New Hall County Commissioner Jeff Stowe said he wants to be the voice of his district.
Stowe was elected last year, defeating former Commissioner Ashley Bell for the District 4 seat that is largely made up of the city of Gainesville and some unincorporated county areas. A longtime member of various civic boards, Stowe said he ran for commissioner to “do something different.” His friends describe him as deeply passionate, big-hearted and the consummate family man.
“At the end of the day, we are all residents of Hall County,” Stowe said.
One thing Stowe said he would like to see is less infighting between the county and the cities it encompasses.
Before his decision to run for office, he said he felt that the voices of District 4 weren’t being heard.
“It’s when you get coucilmen and commissioners together, that there seems to be some issues,” Stowe said. “That’s probably my No. 1 goal is to get that communication opened up.”
Gary Funk, one of the people Stowe sought advice from before his campaign, said the commissioner has got a lot of drive and wants to create a better community for his kids.
“He pours himself into whatever is laid before him,” Funk said. “Everything he does, he does with great passion.”
Stowe said he believes economic development is important and he wants the Hall County Board of Commissioners to reconsider whether they should build their own water treatment plant to service the Gateway Industrial Centre because of the time it would take to construct.

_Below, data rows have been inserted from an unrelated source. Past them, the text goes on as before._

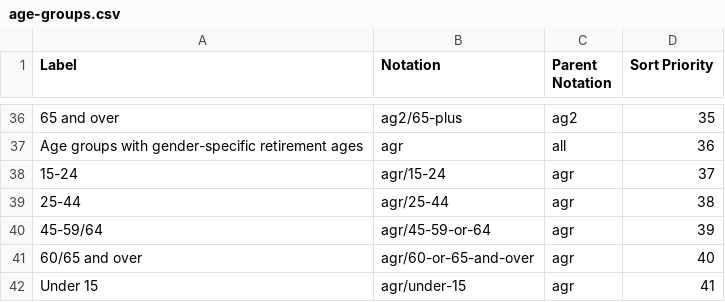
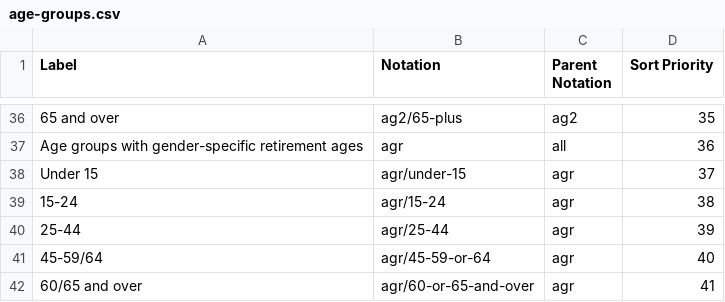
Before and after one commit to GSS-Cogs/ref_migration, a CSV file: codelists/age-groups.csv, drawn as a sheet; only a part is shown, gaps mark what is left out; removed rows and columns are numbered as before the commit, all else as after; the diff names each change by its address in the sheet, - before the commit and + after, or states it on an @@ line.

Commit message:
re-order age groups

```diff
--- a/codelists/age-groups.csv
+++ b/codelists/age-groups.csv
+row 38: Under 15 | agr/under-15 | agr | 37
-D39 (Sort Priority): 37
+D39 (Sort Priority): 38
-D40 (Sort Priority): 38
+D40 (Sort Priority): 39
-D41 (Sort Priority): 39
+D41 (Sort Priority): 40
-D42 (Sort Priority): 40
+D42 (Sort Priority): 41
-row 42: Under 15 | agr/under-15 | agr | 41
```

Tim Evans, vice president of economic development for the Greater Hall Chamber of Commerce, said there have been a couple of prospects interested in the site that are looking to relocate on a faster timetable or may need more capacity.

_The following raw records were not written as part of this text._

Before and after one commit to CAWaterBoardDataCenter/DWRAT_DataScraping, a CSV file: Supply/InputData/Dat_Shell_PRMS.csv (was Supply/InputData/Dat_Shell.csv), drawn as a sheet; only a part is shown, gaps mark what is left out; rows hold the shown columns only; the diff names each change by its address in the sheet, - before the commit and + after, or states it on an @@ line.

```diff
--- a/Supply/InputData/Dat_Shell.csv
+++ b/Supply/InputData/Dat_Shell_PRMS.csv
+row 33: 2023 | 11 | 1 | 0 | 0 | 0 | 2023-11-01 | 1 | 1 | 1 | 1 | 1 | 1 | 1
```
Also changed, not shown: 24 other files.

“The industrial park we’re building is in demand,” Evans said.
Stowe, a Gainesville High School graduate is a small businessman and owner of Home Electronics, a rent-to-own electronic store. He has served on many boards, including some leadership roles, with organizations including the American Red Cross, Gainesville Jaycees, United Way of Hall County, American Heart Walk and the Gainesville Athletic Board.
Stowe’s biggest attribute is his heart, said former neighbor and friend Scot McGarity.

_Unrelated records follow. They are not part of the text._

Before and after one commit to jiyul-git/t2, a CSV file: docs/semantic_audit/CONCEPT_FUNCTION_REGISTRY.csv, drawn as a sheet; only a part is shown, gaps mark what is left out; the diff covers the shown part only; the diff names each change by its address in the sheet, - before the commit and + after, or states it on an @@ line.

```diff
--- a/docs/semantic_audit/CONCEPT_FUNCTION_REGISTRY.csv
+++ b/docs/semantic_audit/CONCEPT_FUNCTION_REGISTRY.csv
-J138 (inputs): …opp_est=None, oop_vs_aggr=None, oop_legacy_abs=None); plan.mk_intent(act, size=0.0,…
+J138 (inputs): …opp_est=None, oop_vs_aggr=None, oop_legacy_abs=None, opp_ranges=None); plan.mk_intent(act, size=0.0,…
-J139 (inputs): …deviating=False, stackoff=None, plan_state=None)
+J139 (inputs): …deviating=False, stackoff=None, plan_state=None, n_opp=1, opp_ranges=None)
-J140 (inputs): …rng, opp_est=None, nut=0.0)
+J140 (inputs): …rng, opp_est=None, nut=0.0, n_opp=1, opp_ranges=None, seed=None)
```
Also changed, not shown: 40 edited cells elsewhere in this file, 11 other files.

“I think he knows what he’s doing,” he said. “He’s strong enough to make a decision and live with it.”
Stowe said he has been listening to and working with the residents of the Newtown area of Gainesville about the challenges facing the neighborhood. Issues he’s heard about from residents include infrastructure needs, such as street lights and sidewalks, and complaints of odors and noise from the industrial enterprises nearby.
“I think it’s just staying in touch and having an open door policy,” Stowe said. “I’ve got several people out in that community that already have my cellphone and they’re calling me on a constant basis.”
Newtown residents also want a park to be constructed, but Stowe said that may have to wait until there’s another round of special purpose local option sales taxes because of budget constraints.
Stowe also weighed in on the city of Gainesville’s plan to annex 115 “island” properties in the county. He said he doesn’t want residents to be forced to move into the city and properties shouldn’t be cherry picked.
“I chose to live in the city,” Stowe said. “And that’s my biggest problem with the annexation. These people don’t have a choice.”
Stowe said he doesn’t have any specific items he wants to accomplish during his term, but he plans to listen to the people in his district and work on issues they think are important.
He hopes to tackle debt and deal with less SPLOST revenue than expected without raising taxes, he said. He spoke optimistically about revenues rising and restructuring the debt.
“The county, overall, is in really good shape,” Stowe said.